If you don’t like cheese, Italy might not be the place for you. Sure, you COULD go without cheese in Italy, but you would have to miss out on many of the most beloved Italian dishes and some of the world’s most iconic cheeses. However, if you love cheese, Italy is definitely your place! You could spend a lifetime getting acquainted with Italian cheese, as there are over 400 nationally recognized types of cheese, some with protected DOP status, which means they can only come from a particular region.
Probably the most recognizable cheese protected by its DOP status is the beloved Parmigiano Reggiano, as it must come from one of the five regions of Emilia-Romagna in Northern Italy to be called by that name. If a similar cheese is made somewhere else, it’s just called Parmesan. This might seem like arbitrary red tape, but in fact, the cheese of that region truly is different because of numerous environmental factors: The milk produced by the cows in this region has unique microbiological characteristics that allow the master cheesemakers to craft this cheese without adding anything external, like enzymes or specific bacteria, to manipulate the flavor development. It’s an art that dates back a thousand years to when monks first began this cheese-making process.

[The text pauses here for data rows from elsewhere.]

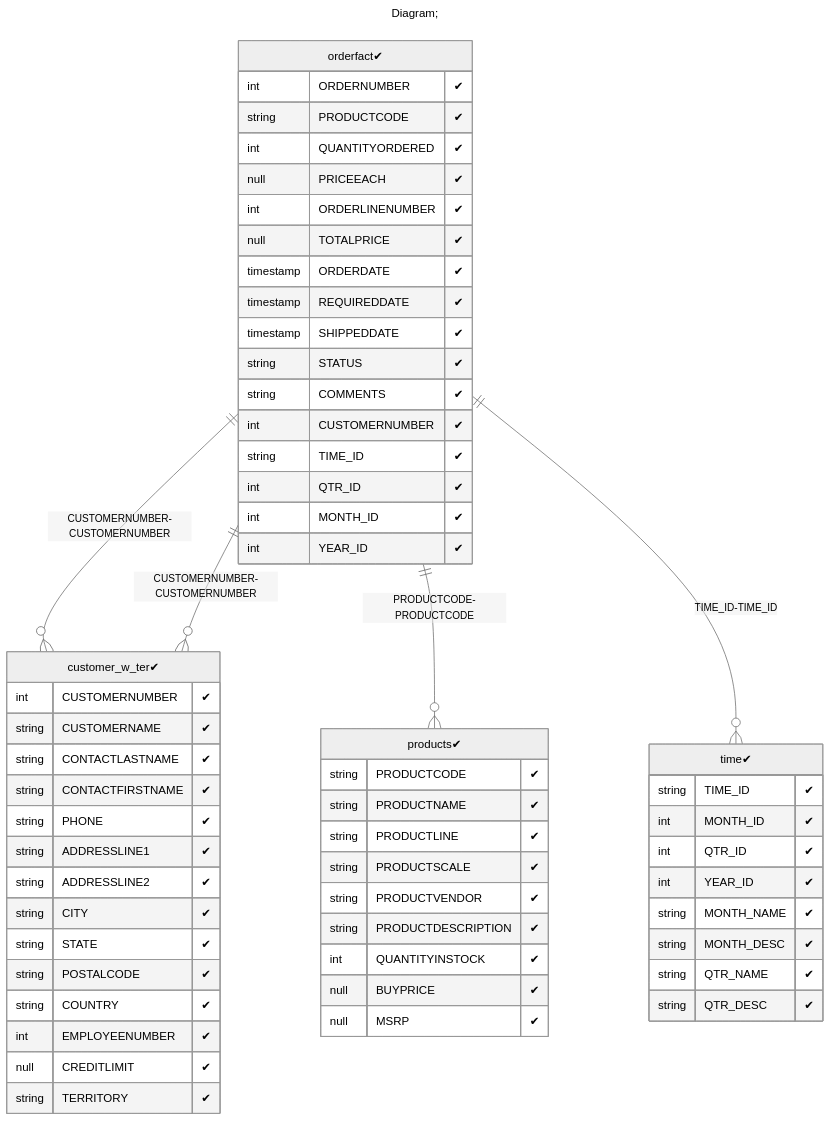
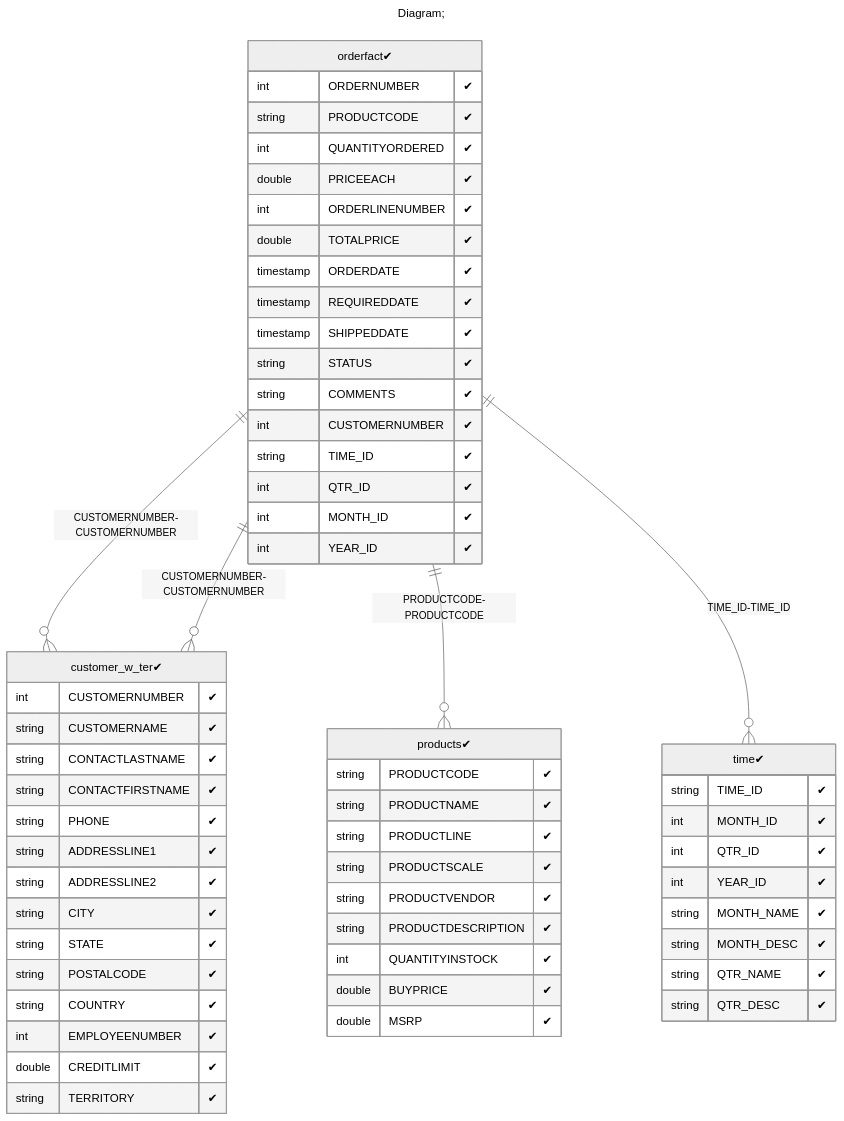
Before and after one commit to xmla-services/workground: the third of 3 diagrams in demo/server/catalogs/complex_SteelWheel/README.MD, drawn with Mermaid (neutral theme). The commit also changed 31 other files, not shown here.

````diff
--- a/demo/server/catalogs/complex_SteelWheel/README.MD
+++ b/demo/server/catalogs/complex_SteelWheel/README.MD
@@ -223,66 +223,66 @@
 ```mermaid
 ---
 title: Diagram;
 ---
 erDiagram
 "customer_w_ter✔"{
 int CUSTOMERNUMBER "✔"
 string CUSTOMERNAME "✔"
 string CONTACTLASTNAME "✔"
 string CONTACTFIRSTNAME "✔"
 string PHONE "✔"
 string ADDRESSLINE1 "✔"
 string ADDRESSLINE2 "✔"
 string CITY "✔"
 string STATE "✔"
 string POSTALCODE "✔"
 string COUNTRY "✔"
 int EMPLOYEENUMBER "✔"
-null CREDITLIMIT "✔"
+double CREDITLIMIT "✔"
 string TERRITORY "✔"
 }
 "orderfact✔"{
 int ORDERNUMBER "✔"
 string PRODUCTCODE "✔"
 int QUANTITYORDERED "✔"
-null PRICEEACH "✔"
+double PRICEEACH "✔"
 int ORDERLINENUMBER "✔"
-null TOTALPRICE "✔"
+double TOTALPRICE "✔"
 timestamp ORDERDATE "✔"
 timestamp REQUIREDDATE "✔"
 timestamp SHIPPEDDATE "✔"
 string STATUS "✔"
 string COMMENTS "✔"
 int CUSTOMERNUMBER "✔"
 string TIME_ID "✔"
 int QTR_ID "✔"
 int MONTH_ID "✔"
 int YEAR_ID "✔"
 }
 "products✔"{
 string PRODUCTCODE "✔"
 string PRODUCTNAME "✔"
 string PRODUCTLINE "✔"
 string PRODUCTSCALE "✔"
 string PRODUCTVENDOR "✔"
 string PRODUCTDESCRIPTION "✔"
 int QUANTITYINSTOCK "✔"
-null BUYPRICE "✔"
-null MSRP "✔"
+double BUYPRICE "✔"
+double MSRP "✔"
 }
 "time✔"{
 string TIME_ID "✔"
 int MONTH_ID "✔"
 int QTR_ID "✔"
 int YEAR_ID "✔"
 string MONTH_NAME "✔"
 string MONTH_DESC "✔"
 string QTR_NAME "✔"
 string QTR_DESC "✔"
 }
 
 "orderfact✔" ||--o{ "customer_w_ter✔" : "CUSTOMERNUMBER-CUSTOMERNUMBER"
 "orderfact✔" ||--o{ "customer_w_ter✔" : "CUSTOMERNUMBER-CUSTOMERNUMBER"
 "orderfact✔" ||--o{ "products✔" : "PRODUCTCODE-PRODUCTCODE"
 "orderfact✔" ||--o{ "time✔" : "TIME_ID-TIME_ID"
 ```
````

Parmigiano Reggiano isn’t the only grainy hard cheese medieval monks are responsible for. Also from Northern Italy, in Po River Valley, comes Italy’s most-produced cheese, Grana Padano, a hard cheese with a grainy texture similar to Parmigiano Reggiano. Although similar, these two cheeses are made using different processes and are typically used in different ways; Grana Padano is more often used in cooking, and Parmigiano Reggiano more often as topping, but that’s not a hard and fast rule.
Pecorino Romano dates back even further, back to early Roman times when it was said to be the food of the Roman soldiers because it stored well and offered dense nutrition. This hard cheese is made with sheep milk and is the main ingredient of cacio e pepe, the pasta dish that shines as one of the most epically simple and delightful plates of all time; here is a favorite, authentic cacio e pepe recipe we recommend you try.
We haven’t even begun to scratch the surface of the Italian cheeses list. The truth is, every cheese from the creamiest Burrata to the most crystalline Parmigiano Reggiano has a long and rich history, and we hope that as you enjoy the best cheese Italy has to offer, you’ll get to know some more of the stories along the way.